There are lots and lots of events that can be used to trigger GitHub Actions. But if you want to control your actions programmatically from the outside you will need to use repository dispatch. In this post I will go through the essential things you need to know to trigger actions programmatically.
Would you like to be able to schedule the blog posts for your static site into the future but don't want to use up all of your free Netlify build quota? In this post we'll create a GitHub Actions workflow that triggers a site rebuild when a post has been scheduled to be published.
GitHub Actions gives you lots of freedom to define custom workflows by combining different actions and running command line programs. Sometimes you might want to run small snippets of code, and that is already possible by running scripts from the command line with the
run keyword. What if you could write your Python script inside the workflow YAML file instead?
There are plenty of actions available in the GitHub Actions Marketplace but sometimes you may come up with a use case that can't be solved with existing actions. In that case it is super useful to be able to create your own actions. That is what you will learn from this post.

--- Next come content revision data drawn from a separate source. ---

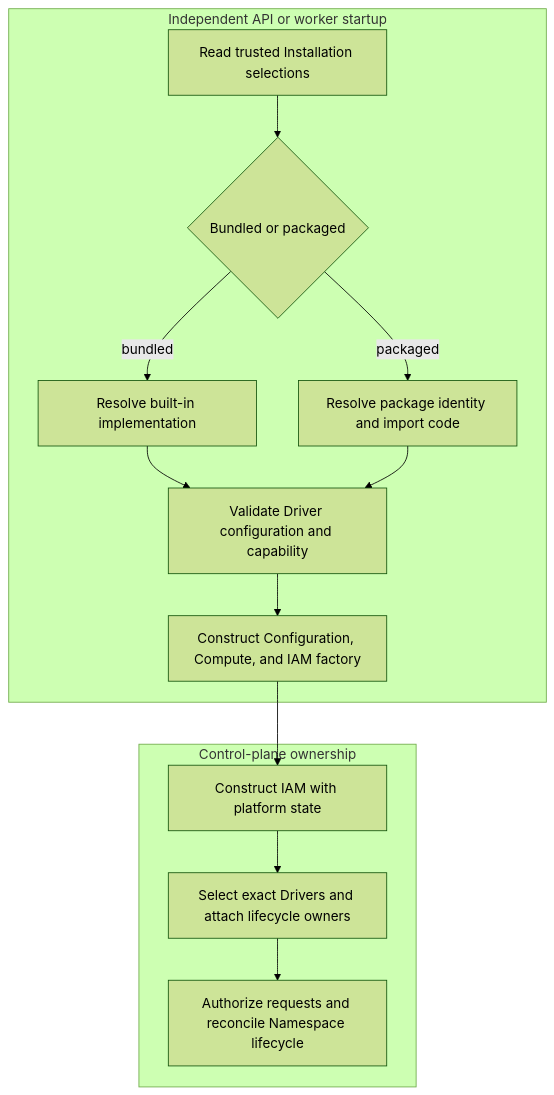
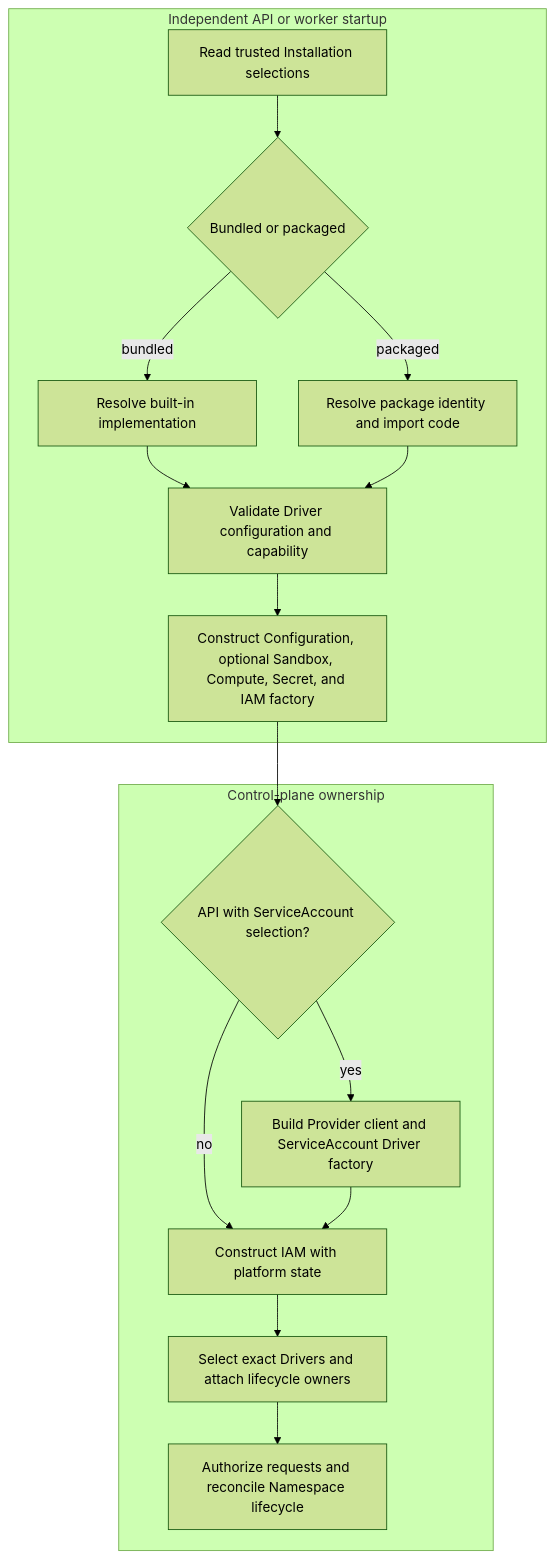
The diagram in docs/flows/driver-plugin-loading.md (IsaiahStapleton/openclaw-enterprise), drawn with Mermaid (forest theme) before and after one commit. The commit also changed other lines of this file and 23 other files, not shown here.

Commit message:
docs: consolidate and correct runtime flow documentation

````diff
--- a/docs/flows/driver-plugin-loading.md
+++ b/docs/flows/driver-plugin-loading.md
@@ -30,17 +32,20 @@
 ```mermaid
 graph TD
   subgraph Startup["Independent API or worker startup"]
     A["Read trusted Installation selections"] --> B{"Bundled or packaged"}
     B -->|bundled| C["Resolve built-in implementation"]
     B -->|packaged| D["Resolve package identity and import code"]
     C --> E["Validate Driver configuration and capability"]
     D --> E
-    E --> F["Construct Configuration, Compute, and IAM factory"]
+    E --> F["Construct Configuration, optional Sandbox, Compute, Secret, and IAM factory"]
   end
 
   subgraph OCC["Control-plane ownership"]
-    F --> G["Construct IAM with platform state"]
+    F --> P{"API with ServiceAccount selection?"}
+    P -->|yes| Q["Build Provider client and ServiceAccount Driver factory"]
+    P -->|no| G["Construct IAM with platform state"]
+    Q --> G
     G --> H["Select exact Drivers and attach lifecycle owners"]
     H --> I["Authorize requests and reconcile Namespace lifecycle"]
   end
 ```
````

Want to start using GitHub Actions but don't quite know how to get started? In this post I will explain Actions in an easily digestible way so that you can start adding useful logic to your repositories. This post will be full of examples so let's get going!